◆ Task brief:
Return all the entries. Match them word for word.

(Edit tracking data)
--*--

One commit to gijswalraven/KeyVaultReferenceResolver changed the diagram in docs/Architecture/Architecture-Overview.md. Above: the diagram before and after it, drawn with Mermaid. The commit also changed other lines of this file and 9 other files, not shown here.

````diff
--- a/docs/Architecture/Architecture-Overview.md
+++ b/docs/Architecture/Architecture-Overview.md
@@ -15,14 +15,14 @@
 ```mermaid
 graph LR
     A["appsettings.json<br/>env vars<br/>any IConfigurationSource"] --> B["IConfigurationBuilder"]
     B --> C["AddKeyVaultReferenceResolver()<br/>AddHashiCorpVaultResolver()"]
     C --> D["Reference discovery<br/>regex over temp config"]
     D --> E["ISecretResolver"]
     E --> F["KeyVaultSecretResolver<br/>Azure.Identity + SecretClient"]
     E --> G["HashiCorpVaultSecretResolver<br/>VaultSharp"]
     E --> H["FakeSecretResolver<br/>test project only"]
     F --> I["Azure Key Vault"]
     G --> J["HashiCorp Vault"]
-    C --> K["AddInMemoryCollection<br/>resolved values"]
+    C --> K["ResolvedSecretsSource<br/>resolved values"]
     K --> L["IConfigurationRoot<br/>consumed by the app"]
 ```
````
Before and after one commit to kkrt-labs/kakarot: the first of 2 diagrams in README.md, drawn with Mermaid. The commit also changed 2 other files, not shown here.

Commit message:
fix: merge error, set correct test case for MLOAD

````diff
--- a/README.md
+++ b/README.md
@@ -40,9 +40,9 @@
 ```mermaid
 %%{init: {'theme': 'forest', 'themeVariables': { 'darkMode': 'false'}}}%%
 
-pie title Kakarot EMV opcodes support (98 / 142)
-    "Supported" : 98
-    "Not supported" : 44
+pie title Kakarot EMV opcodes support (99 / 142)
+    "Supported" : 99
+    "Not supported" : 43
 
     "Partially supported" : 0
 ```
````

--*--

◆ Final answer:
One commit to gijswalraven/KeyVaultReferenceResolver changed the diagram in docs/Architecture/Architecture-Overview.md. Above: the diagram before and after it, drawn with Mermaid. The commit also changed other lines of this file and 9 other files, not shown here.

````diff
--- a/docs/Architecture/Architecture-Overview.md
+++ b/docs/Architecture/Architecture-Overview.md
@@ -15,14 +15,14 @@
 ```mermaid
 graph LR
     A["appsettings.json<br/>env vars<br/>any IConfigurationSource"] --> B["IConfigurationBuilder"]
     B --> C["AddKeyVaultReferenceResolver()<br/>AddHashiCorpVaultResolver()"]
     C --> D["Reference discovery<br/>regex over temp config"]
     D --> E["ISecretResolver"]
     E --> F["KeyVaultSecretResolver<br/>Azure.Identity + SecretClient"]
     E --> G["HashiCorpVaultSecretResolver<br/>VaultSharp"]
     E --> H["FakeSecretResolver<br/>test project only"]
     F --> I["Azure Key Vault"]
     G --> J["HashiCorp Vault"]
-    C --> K["AddInMemoryCollection<br/>resolved values"]
+    C --> K["ResolvedSecretsSource<br/>resolved values"]
     K --> L["IConfigurationRoot<br/>consumed by the app"]
 ```
````
Before and after one commit to kkrt-labs/kakarot: the first of 2 diagrams in README.md, drawn with Mermaid. The commit also changed 2 other files, not shown here.

Commit message:
fix: merge error, set correct test case for MLOAD

````diff
--- a/README.md
+++ b/README.md
@@ -40,9 +40,9 @@
 ```mermaid
 %%{init: {'theme': 'forest', 'themeVariables': { 'darkMode': 'false'}}}%%
 
-pie title Kakarot EMV opcodes support (98 / 142)
-    "Supported" : 98
-    "Not supported" : 44
+pie title Kakarot EMV opcodes support (99 / 142)
+    "Supported" : 99
+    "Not supported" : 43
 
     "Partially supported" : 0
 ```
````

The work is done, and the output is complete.